======== Input for this task ========

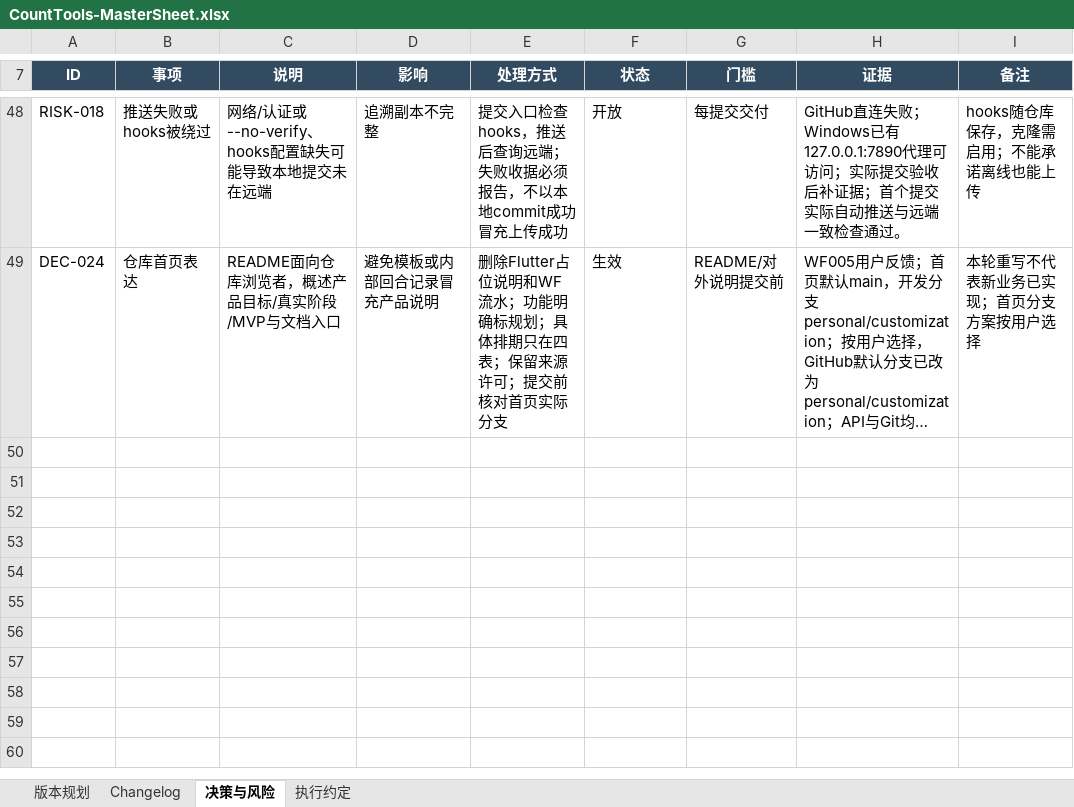
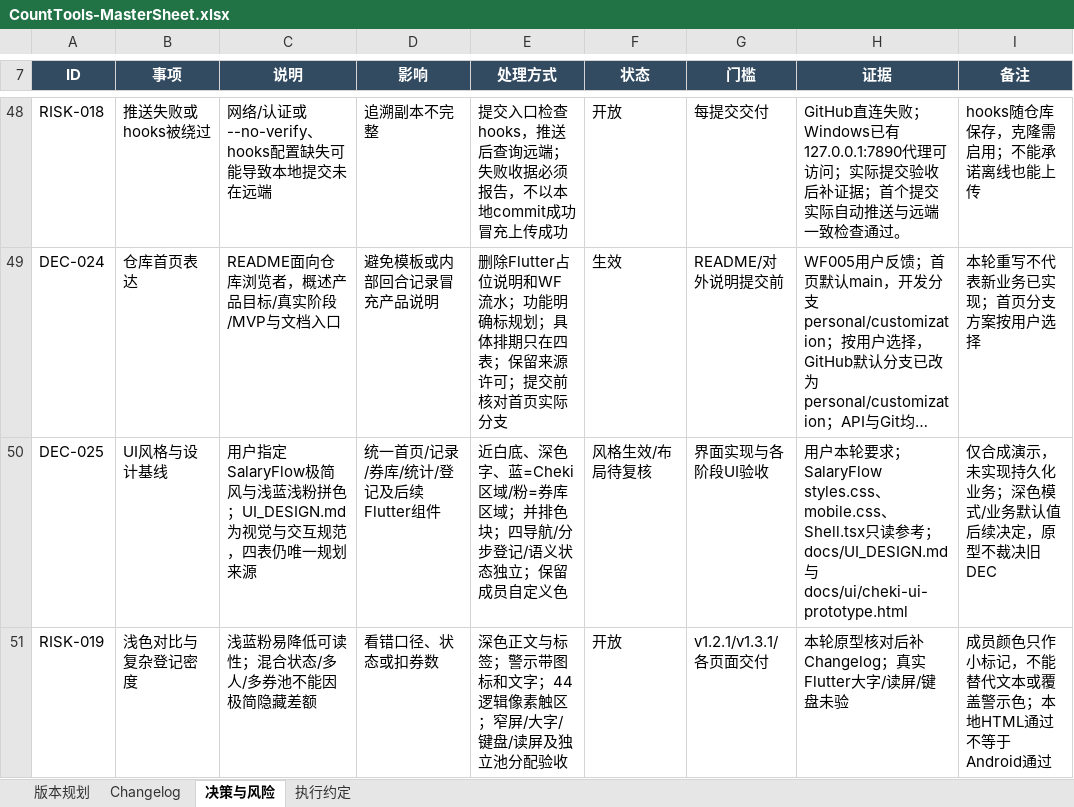
Before and after one commit to Seniorious66/count_tools, an Excel workbook: outputs/workflow-20261011/CountTools-MasterSheet.xlsx, sheet 决策与风险, drawn as a sheet; only a part is shown, gaps mark what is left out; long unchanged cells end in …; values as stored, in another font and other column widths than the file's, no borders; conditional formats not drawn; the diff names each change by its address in the sheet, - before the commit and + after, or states it on an @@ line.

```diff
--- a/outputs/workflow-20261011/CountTools-MasterSheet.xlsx (sheet 决策与风险)
+++ b/outputs/workflow-20261011/CountTools-MasterSheet.xlsx (sheet 决策与风险)
+row 50: DEC-025 | UI风格与设计基线 | 用户指定SalaryFlow极简风与浅蓝浅粉拼色；UI_DESIGN.md为视觉与交互规范，四表仍唯一规划来源 | 统一首页/记录/券库/统计/登记及后续Flutter组件 | 近白底、深色字、蓝=Cheki区域/粉=券库区域；并排色块；四导航/分步登记/语义状态独立；保留成员自定义色 | 风格生效/布局待复核 | 界面实现与各阶段UI验收 | 用户本轮要求；SalaryFlow styles.css、mobile.css、Shell.tsx只读参考；docs/UI_DESIGN.md与docs/ui/cheki-ui-prototype.html | 仅合成演示，未实现持久化业务；深色模式/业务默认值后续决定，原型不裁决旧DEC
+row 51: RISK-019 | 浅色对比与复杂登记密度 | 浅蓝粉易降低可读性；混合状态/多人/多券池不能因极简隐藏差额 | 看错口径、状态或扣券数 | 深色正文与标签；警示带图标和文字；44逻辑像素触区；窄屏/大字/键盘/读屏及独立池分配验收 | 开放 | v1.2.1/v1.3.1/各页面交付 | 本轮原型核对后补Changelog；真实Flutter大字/读屏/键盘未验 | 成员颜色只作小标记，不能替代文本或覆盖警示色；本地HTML通过不等于Android通过
```
Also changed, not shown: sheet 版本规划, sheet Changelog, sheet 执行约定, 6 other files.
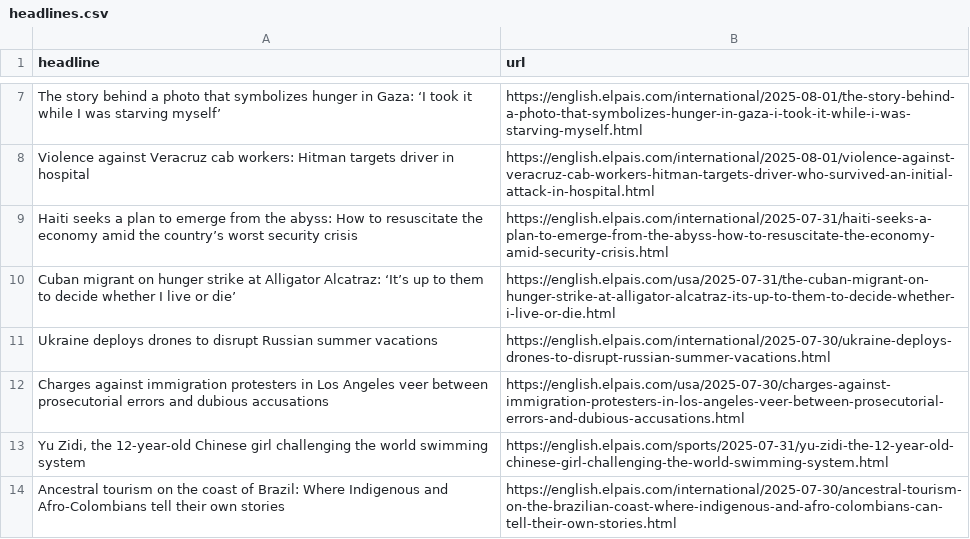
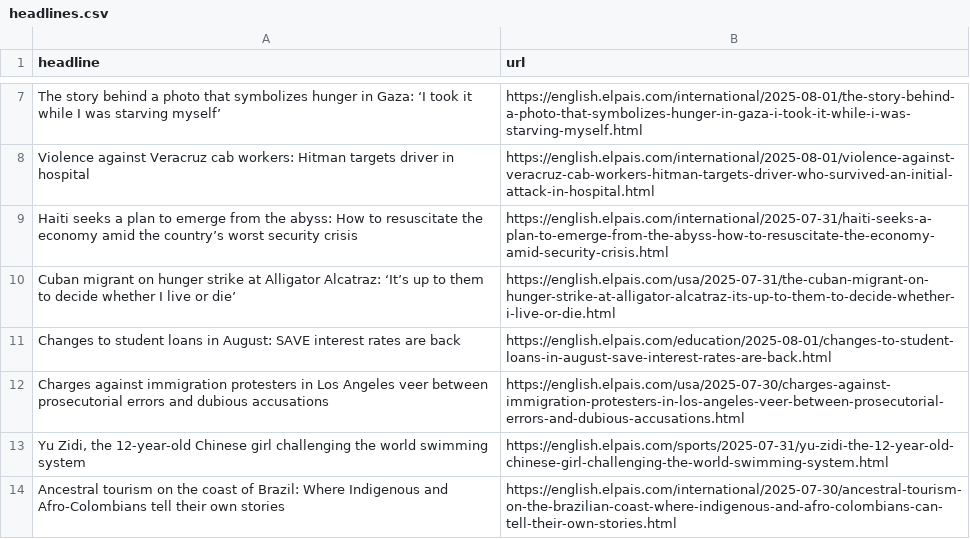
Before and after one commit to adiel3/el-pais-autoscraper, a CSV file: headlines.csv, drawn as a sheet; only a part is shown, gaps mark what is left out.

```diff
--- a/headlines.csv
+++ b/headlines.csv
@@ -10,3 +10,3 @@ Haiti seeks a plan to emerge from the abyss: How to resuscitate the economy amid
 Cuban migrant on hunger strike at Alligator Alcatraz: ‘It’s up to them to decide whether I live or die’,https://english.elpais.com/usa/2025-07-31/the-cuban-migrant-on-hunger-strike-at-alligator-alcatraz-its-up-to-them-to-decide-whether-i-live-or-die.html
-Ukraine deploys drones to disrupt Russian summer vacations,https://english.elpais.com/international/2025-07-30/ukraine-deploys-drones-to-disrupt-russian-summer-vacations.html
+Changes to student loans in August: SAVE interest rates are back,https://english.elpais.com/education/2025-08-01/changes-to-student-loans-in-august-save-interest-rates-are-back.html
 Charges against immigration protesters in Los Angeles veer between prosecutorial errors and dubious accusations,https://english.elpais.com/usa/2025-07-30/charges-against-immigration-protesters-in-los-angeles-veer-between-prosecutorial-errors-and-dubious-accusations.html
```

========

(Task statement)
Count the lines in the entries where the string "headlines" appears, and report only the number.

(Task output)
3